* Work to complete
A single number is the answer: the count of lines below that contain "projects".

[Stored data]
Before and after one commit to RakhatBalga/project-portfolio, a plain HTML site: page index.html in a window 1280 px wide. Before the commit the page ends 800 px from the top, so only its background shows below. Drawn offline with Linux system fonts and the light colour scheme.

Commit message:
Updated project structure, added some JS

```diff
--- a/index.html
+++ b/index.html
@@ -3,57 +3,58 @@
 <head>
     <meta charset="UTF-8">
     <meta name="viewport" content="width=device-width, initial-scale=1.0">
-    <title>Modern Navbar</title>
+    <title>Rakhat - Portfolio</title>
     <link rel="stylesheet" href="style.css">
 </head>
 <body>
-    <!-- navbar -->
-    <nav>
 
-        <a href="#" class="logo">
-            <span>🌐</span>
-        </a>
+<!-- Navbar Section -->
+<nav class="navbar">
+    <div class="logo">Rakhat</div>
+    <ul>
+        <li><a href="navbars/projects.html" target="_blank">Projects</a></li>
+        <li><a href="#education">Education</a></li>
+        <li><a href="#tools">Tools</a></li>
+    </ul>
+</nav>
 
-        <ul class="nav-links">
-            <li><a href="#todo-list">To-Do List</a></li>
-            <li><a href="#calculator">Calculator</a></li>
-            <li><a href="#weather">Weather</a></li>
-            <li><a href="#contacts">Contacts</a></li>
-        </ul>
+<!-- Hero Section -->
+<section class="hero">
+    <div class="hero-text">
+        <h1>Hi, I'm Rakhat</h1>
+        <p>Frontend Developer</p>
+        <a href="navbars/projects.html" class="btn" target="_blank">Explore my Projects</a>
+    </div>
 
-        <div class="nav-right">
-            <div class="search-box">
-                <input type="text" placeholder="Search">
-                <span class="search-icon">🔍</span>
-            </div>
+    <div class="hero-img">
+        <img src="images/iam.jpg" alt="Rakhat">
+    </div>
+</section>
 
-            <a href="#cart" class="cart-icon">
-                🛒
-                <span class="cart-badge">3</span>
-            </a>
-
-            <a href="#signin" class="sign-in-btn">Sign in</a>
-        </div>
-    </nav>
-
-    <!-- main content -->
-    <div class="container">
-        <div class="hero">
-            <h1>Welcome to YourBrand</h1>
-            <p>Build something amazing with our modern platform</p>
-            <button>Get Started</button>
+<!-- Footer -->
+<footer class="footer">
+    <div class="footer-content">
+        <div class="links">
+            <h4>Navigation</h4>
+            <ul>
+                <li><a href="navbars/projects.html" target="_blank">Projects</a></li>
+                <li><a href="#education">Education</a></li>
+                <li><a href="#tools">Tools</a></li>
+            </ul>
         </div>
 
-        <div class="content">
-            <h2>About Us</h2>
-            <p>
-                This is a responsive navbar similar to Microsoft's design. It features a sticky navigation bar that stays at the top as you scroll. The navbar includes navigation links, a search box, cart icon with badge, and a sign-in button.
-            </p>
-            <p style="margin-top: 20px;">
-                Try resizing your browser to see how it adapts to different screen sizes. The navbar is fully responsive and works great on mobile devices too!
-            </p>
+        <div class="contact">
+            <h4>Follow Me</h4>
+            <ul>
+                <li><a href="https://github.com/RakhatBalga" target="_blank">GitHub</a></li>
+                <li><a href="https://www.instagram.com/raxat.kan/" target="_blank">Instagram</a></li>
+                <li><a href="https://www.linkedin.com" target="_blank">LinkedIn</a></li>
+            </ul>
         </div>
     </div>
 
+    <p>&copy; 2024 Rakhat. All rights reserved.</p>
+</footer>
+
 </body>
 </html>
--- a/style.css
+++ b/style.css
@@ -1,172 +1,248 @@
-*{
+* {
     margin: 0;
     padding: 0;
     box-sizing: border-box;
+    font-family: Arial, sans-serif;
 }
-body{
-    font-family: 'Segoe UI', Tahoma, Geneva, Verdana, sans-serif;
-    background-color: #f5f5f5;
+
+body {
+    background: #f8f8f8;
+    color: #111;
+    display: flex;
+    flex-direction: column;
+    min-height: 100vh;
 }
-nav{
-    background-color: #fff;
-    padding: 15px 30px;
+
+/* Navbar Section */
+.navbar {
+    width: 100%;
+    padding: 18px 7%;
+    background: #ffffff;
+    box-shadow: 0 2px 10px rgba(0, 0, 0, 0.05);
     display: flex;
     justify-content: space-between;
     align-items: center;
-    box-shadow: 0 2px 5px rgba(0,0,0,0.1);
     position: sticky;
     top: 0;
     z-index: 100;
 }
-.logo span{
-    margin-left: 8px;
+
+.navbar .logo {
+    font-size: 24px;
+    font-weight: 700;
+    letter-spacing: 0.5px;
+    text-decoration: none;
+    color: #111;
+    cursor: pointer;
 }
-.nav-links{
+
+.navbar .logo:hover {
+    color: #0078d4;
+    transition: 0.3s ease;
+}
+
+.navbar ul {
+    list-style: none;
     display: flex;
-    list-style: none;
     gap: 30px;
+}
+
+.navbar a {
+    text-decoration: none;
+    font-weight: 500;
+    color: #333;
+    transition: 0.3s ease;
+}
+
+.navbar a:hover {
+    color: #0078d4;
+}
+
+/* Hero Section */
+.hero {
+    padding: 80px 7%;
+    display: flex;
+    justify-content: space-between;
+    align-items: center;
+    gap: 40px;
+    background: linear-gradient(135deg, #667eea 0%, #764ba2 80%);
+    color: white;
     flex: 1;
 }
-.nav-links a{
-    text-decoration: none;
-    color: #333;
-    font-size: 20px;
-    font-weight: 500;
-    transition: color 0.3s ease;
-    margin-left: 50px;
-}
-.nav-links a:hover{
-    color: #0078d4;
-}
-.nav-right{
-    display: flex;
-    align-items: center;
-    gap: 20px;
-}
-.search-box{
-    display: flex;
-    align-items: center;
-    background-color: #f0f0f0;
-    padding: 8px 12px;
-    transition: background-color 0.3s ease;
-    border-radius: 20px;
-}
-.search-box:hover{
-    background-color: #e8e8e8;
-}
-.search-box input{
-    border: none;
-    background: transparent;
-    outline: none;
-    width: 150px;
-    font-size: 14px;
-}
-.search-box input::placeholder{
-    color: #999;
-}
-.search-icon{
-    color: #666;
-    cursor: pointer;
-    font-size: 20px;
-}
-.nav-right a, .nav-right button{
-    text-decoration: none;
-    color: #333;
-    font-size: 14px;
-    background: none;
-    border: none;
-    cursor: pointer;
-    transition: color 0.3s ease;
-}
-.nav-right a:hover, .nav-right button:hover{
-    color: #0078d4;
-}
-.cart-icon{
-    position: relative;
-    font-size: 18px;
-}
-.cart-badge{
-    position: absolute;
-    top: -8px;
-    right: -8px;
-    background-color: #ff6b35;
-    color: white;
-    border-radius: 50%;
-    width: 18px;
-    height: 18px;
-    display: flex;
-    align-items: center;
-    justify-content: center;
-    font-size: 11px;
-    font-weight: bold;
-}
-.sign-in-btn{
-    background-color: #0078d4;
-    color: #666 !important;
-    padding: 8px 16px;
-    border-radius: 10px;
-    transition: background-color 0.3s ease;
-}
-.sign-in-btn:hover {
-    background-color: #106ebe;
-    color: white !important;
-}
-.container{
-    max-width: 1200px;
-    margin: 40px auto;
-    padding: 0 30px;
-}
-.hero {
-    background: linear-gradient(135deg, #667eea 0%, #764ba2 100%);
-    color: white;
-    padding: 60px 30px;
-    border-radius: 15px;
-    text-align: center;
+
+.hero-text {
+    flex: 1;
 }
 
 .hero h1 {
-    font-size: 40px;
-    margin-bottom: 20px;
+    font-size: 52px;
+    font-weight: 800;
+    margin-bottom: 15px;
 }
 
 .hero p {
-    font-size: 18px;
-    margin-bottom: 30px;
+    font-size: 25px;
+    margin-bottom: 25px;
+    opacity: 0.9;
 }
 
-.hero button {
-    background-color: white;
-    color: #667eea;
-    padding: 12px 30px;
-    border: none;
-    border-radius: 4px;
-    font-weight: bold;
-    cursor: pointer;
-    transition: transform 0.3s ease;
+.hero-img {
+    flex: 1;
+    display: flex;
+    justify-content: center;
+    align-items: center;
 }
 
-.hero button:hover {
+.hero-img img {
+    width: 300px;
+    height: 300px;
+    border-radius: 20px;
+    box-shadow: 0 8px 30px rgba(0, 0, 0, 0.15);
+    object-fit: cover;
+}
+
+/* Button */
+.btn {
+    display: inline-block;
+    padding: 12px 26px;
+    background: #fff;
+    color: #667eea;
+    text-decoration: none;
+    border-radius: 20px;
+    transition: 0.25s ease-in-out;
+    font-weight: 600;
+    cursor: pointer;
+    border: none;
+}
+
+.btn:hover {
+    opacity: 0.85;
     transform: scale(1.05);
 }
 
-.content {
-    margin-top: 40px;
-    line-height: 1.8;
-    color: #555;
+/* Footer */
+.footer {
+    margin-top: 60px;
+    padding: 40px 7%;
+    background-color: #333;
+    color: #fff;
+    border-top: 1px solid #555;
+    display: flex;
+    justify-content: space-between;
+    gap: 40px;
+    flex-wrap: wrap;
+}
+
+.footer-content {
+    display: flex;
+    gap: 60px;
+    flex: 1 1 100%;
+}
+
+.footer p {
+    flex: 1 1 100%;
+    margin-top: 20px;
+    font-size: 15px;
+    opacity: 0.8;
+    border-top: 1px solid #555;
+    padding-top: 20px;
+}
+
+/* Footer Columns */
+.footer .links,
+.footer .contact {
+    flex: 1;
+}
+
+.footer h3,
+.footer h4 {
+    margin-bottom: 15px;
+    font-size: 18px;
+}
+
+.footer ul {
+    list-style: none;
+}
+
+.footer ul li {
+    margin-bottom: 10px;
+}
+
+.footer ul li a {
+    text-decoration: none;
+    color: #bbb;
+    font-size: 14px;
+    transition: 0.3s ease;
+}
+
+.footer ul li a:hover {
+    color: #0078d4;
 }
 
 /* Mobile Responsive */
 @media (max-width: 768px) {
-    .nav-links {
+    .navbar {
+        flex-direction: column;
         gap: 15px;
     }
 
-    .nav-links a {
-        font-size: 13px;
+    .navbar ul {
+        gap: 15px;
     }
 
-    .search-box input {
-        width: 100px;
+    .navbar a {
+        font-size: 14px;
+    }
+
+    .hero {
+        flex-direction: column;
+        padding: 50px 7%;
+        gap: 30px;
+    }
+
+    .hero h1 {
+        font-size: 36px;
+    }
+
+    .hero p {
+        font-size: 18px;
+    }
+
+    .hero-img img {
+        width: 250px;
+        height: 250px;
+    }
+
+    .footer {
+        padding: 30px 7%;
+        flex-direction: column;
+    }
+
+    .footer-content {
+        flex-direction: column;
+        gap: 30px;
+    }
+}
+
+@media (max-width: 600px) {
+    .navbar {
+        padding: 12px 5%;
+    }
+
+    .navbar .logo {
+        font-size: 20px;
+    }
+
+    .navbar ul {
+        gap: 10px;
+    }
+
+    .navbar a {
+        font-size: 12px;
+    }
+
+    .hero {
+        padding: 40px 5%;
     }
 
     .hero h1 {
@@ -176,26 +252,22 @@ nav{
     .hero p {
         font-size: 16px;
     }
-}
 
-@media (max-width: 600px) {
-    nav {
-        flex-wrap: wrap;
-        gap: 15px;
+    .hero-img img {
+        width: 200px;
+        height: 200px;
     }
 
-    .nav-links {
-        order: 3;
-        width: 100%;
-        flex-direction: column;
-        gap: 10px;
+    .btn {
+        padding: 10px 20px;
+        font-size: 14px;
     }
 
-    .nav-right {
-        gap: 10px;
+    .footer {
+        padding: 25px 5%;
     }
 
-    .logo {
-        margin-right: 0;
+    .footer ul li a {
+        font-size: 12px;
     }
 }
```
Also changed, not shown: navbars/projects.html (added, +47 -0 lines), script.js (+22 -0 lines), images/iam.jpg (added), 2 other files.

* Response box
4